If you are applying for DACA for the first time, check out our DACA supporting documents guide to see what you need to provide with your application. If you are a first-time DACA applicant, you'll need to prepare extensive paperwork to provide evidence of the following:
- Your age and date of birth
- Documents proving arrival to the United States before your 16th birthday
- Documents proving continuous residence in the United States since June 15, 2007
- Documents proving your presence in the United States on June 15, 2012
- Documents proving your education (proof of high school attendance or the equivalent) or proving your military service (such as in the U.S. armed forces or Coast Guard)
- Other documents as required
If your DACA status expiration date is approaching and you are applying to renew DACA, the evidence requirements will depend on whether any of your previous application responses have changed. If nothing has changed, USCIS will contact you if they need additional evidence.
There are two specific cases in which USCIS will require additional evidence with this form:
- At the present time, you are in exclusion, deportation, or removal proceedings. Note that if these proceedings are administratively closed, you won’t need to submit these documents.
- You have committed a felony or misdemeanor.
If any of the above apply to you, be sure to submit evidence of these incidents in your renewal application package.

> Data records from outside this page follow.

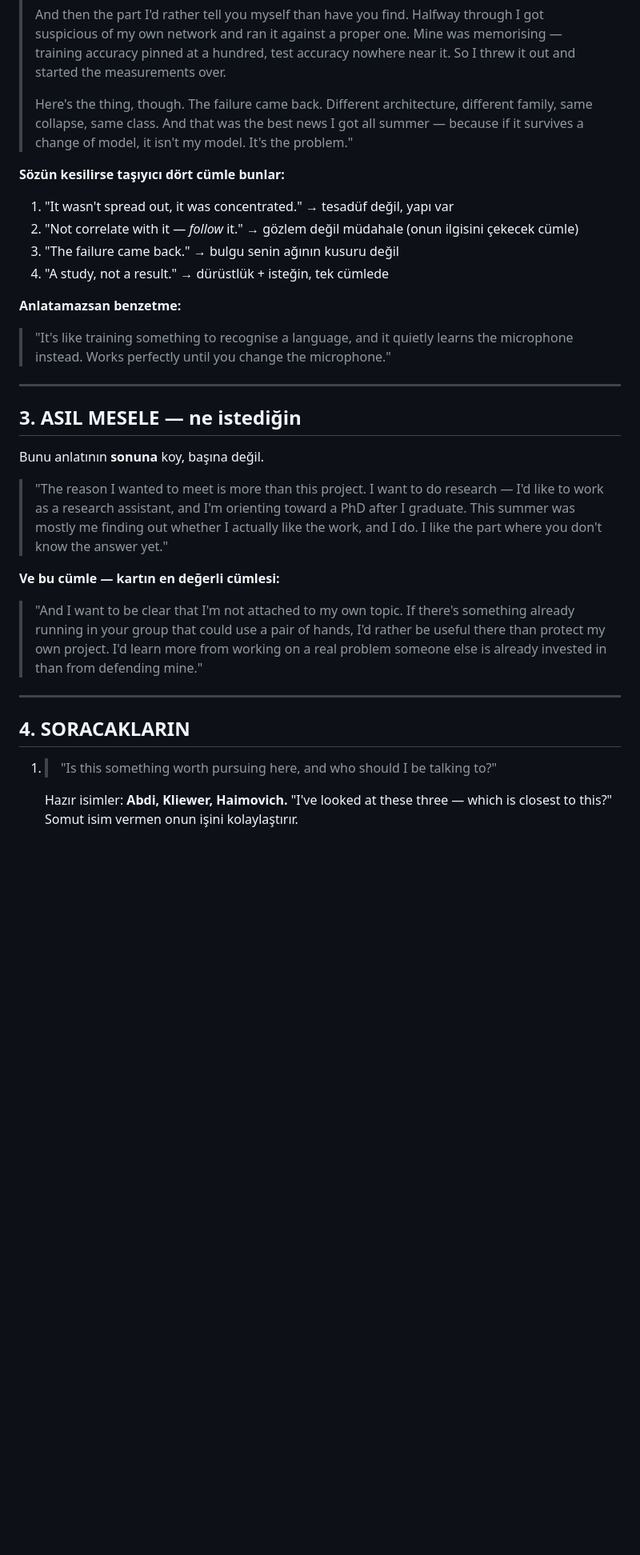
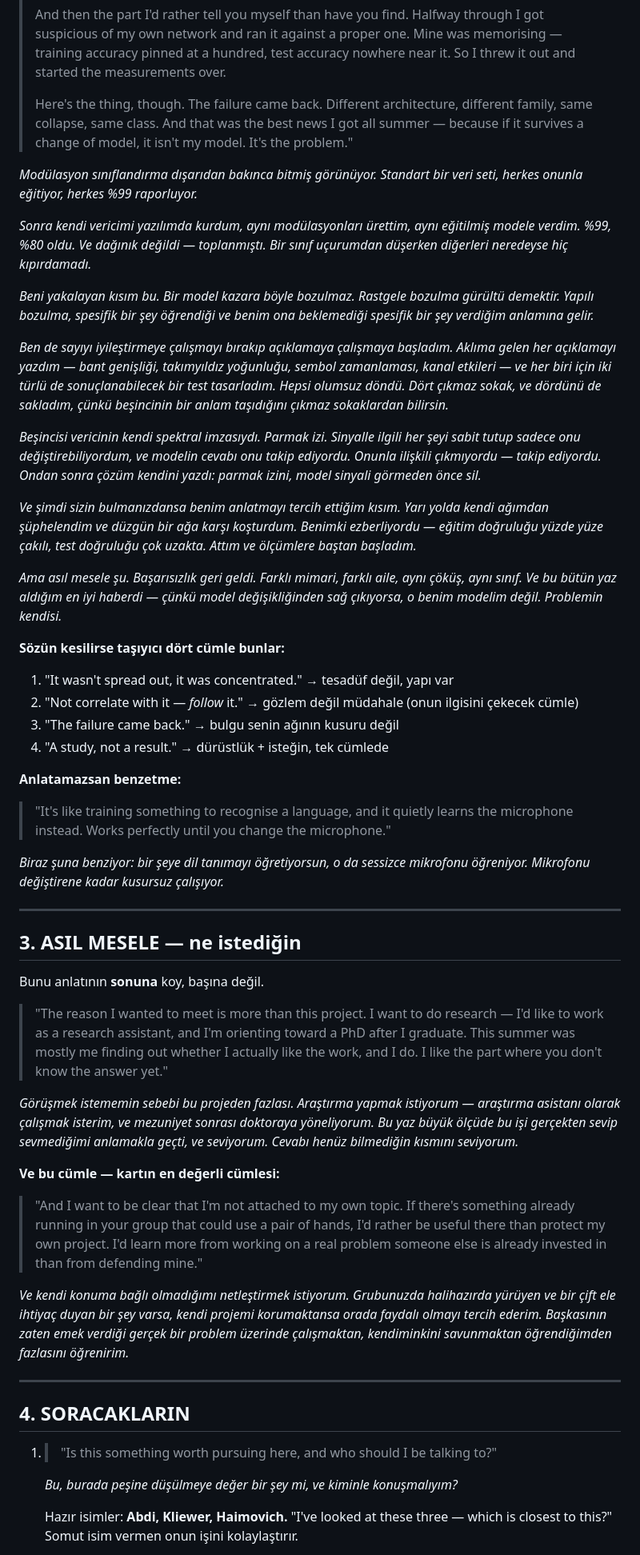
Before and after one commit to YusufBilo78/amc, a Markdown page: KAM_NOTES.md, the part around one of its changes. Shown at 80% size. GitHub-like rendering; blank space fills up the shorter version.

```diff
--- a/KAM_NOTES.md
+++ b/KAM_NOTES.md
@@ -65,6 +70,20 @@ Dur. Nefes al. Soru sorsun.
 > all summer — because if it survives a change of model, it isn't my model. It's
 > the problem."
 
+*Modülasyon sınıflandırma dışarıdan bakınca bitmiş görünüyor. Standart bir veri seti, herkes onunla eğitiyor, herkes %99 raporluyor.*
+
+*Sonra kendi vericimi yazılımda kurdum, aynı modülasyonları ürettim, aynı eğitilmiş modele verdim. %99, %80 oldu. Ve dağınık değildi — toplanmıştı. Bir sınıf uçurumdan düşerken diğerleri neredeyse hiç kıpırdamadı.*
+
+*Beni yakalayan kısım bu. Bir model kazara böyle bozulmaz. Rastgele bozulma gürültü demektir. Yapılı bozulma, spesifik bir şey öğrendiği ve benim ona beklemediği spesifik bir şey verdiğim anlamına gelir.*
+
+*Ben de sayıyı iyileştirmeye çalışmayı bırakıp açıklamaya çalışmaya başladım. Aklıma gelen her açıklamayı yazdım — bant genişliği, takımyıldız yoğunluğu, sembol zamanlaması, kanal etkileri — ve her biri için iki türlü de sonuçlanabilecek bir test tasarladım. Hepsi olumsuz döndü. Dört çıkmaz sokak, ve dördünü de sakladım, çünkü beşincinin bir anlam taşıdığını çıkmaz sokaklardan bilirsin.*
+
+*Beşincisi vericinin kendi spektral imzasıydı. Parmak izi. Sinyalle ilgili her şeyi sabit tutup sadece onu değiştirebiliyordum, ve modelin cevabı onu takip ediyordu. Onunla ilişkili çıkmıyordu — takip ediyordu. Ondan sonra çözüm kendini yazdı: parmak izini, model sinyali görmeden önce sil.*
+
+*Ve şimdi sizin bulmanızdansa benim anlatmayı tercih ettiğim kısım. Yarı yolda kendi ağımdan şüphelendim ve düzgün bir ağa karşı koşturdum. Benimki ezberliyordu — eğitim doğruluğu yüzde yüze çakılı, test doğruluğu çok uzakta. Attım ve ölçümlere baştan başladım.*
+
+*Ama asıl mesele şu. Başarısızlık geri geldi. Farklı mimari, farklı aile, aynı çöküş, aynı sınıf. Ve bu bütün yaz aldığım en iyi haberdi — çünkü model değişikliğinden sağ çıkıyorsa, o benim modelim değil. Problemin kendisi.*
+
 **Sözün kesilirse taşıyıcı dört cümle bunlar:**
 
 1. "It wasn't spread out, it was concentrated." → tesadüf değil, yapı var
@@ -75,6 +94,8 @@ Dur. Nefes al. Soru sorsun.
 **Anlatamazsan benzetme:**
 > "It's like training something to recognise a language, and it quietly learns
 > the microphone instead. Works perfectly until you change the microphone."
+
+*Biraz şuna benziyor: bir şeye dil tanımayı öğretiyorsun, o da sessizce mikrofonu öğreniyor. Mikrofonu değiştirene kadar kusursuz çalışıyor.*
 
 ---
 
@@ -87,6 +108,8 @@ Bunu anlatının **sonuna** koy, başına değil.
 > after I graduate. This summer was mostly me finding out whether I actually
 > like the work, and I do. I like the part where you don't know the answer yet."
 
+*Görüşmek istememin sebebi bu projeden fazlası. Araştırma yapmak istiyorum — araştırma asistanı olarak çalışmak isterim, ve mezuniyet sonrası doktoraya yöneliyorum. Bu yaz büyük ölçüde bu işi gerçekten sevip sevmediğimi anlamakla geçti, ve seviyorum. Cevabı henüz bilmediğin kısmını seviyorum.*
+
 **Ve bu cümle — kartın en değerli cümlesi:**
 
 > "And I want to be clear that I'm not attached to my own topic. If there's
@@ -95,11 +118,15 @@ Bunu anlatının **sonuna** koy, başına değil.
 > working on a real problem someone else is already invested in than from
 > defending mine."
 
+*Ve kendi konuma bağlı olmadığımı netleştirmek istiyorum. Grubunuzda halihazırda yürüyen ve bir çift ele ihtiyaç duyan bir şey varsa, kendi projemi korumaktansa orada faydalı olmayı tercih ederim. Başkasının zaten emek verdiği gerçek bir problem üzerinde çalışmaktan, kendiminkini savunmaktan öğrendiğimden fazlasını öğrenirim.*
+
 ---
 
 ## 4. SORACAKLARIN
 
 1. > "Is this something worth pursuing here, and who should I be talking to?"
+
+   *Bu, burada peşine düşülmeye değer bir şey mi, ve kiminle konuşmalıyım?*
 
    Hazır isimler: **Abdi, Kliewer, Haimovich.** "I've looked at these three —
    which is closest to this?" Somut isim vermen onun işini kolaylaştırır.
```
Also changed, not shown: other parts of KAM_NOTES.md (+23 -0 lines).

What Happens After Filing Form I-821D?
After you mail your DACA application, USCIS will check your form for completion. If your form is incomplete, they will send it back to you. USCIS may also request further information or evidence on your case through a Request for Evidence (RFE). In some cases, they may request that you appear for an interview at a USCIS office or provide original copies of some documents you submitted. USCIS will return any original copies of these documents after they have reviewed them.
After you file your application, check our DACA processing times page to see how long it's taking USCIS to process DACA renewals right now. Historical USCIS processing times for DACA renewal applications have been relatively fast. In the last five years, the average processing time for DACA renewals was 1.1 months.
After a USCIS officer reviews your application, they will decide on your case. Even if you satisfy the eligibility requirements for DACA status, USCIS may, for any reason, not grant your DACA request. USCIS holds unreviewable discretion in DACA status determinations, which means that you cannot appeal its decisions on your application.
Applying for Deferred Action for Childhood Arrivals (DACA) can be complicated, but help is available. If you are eligible, our free web app will walk you through the DACA renewal process and help you prepare and file your application with the U.S. government. If our app isn’t a good fit, we may be able to refer you to an experienced immigration attorney to help. Click "Get Started" to see how we can help make your American dream come true!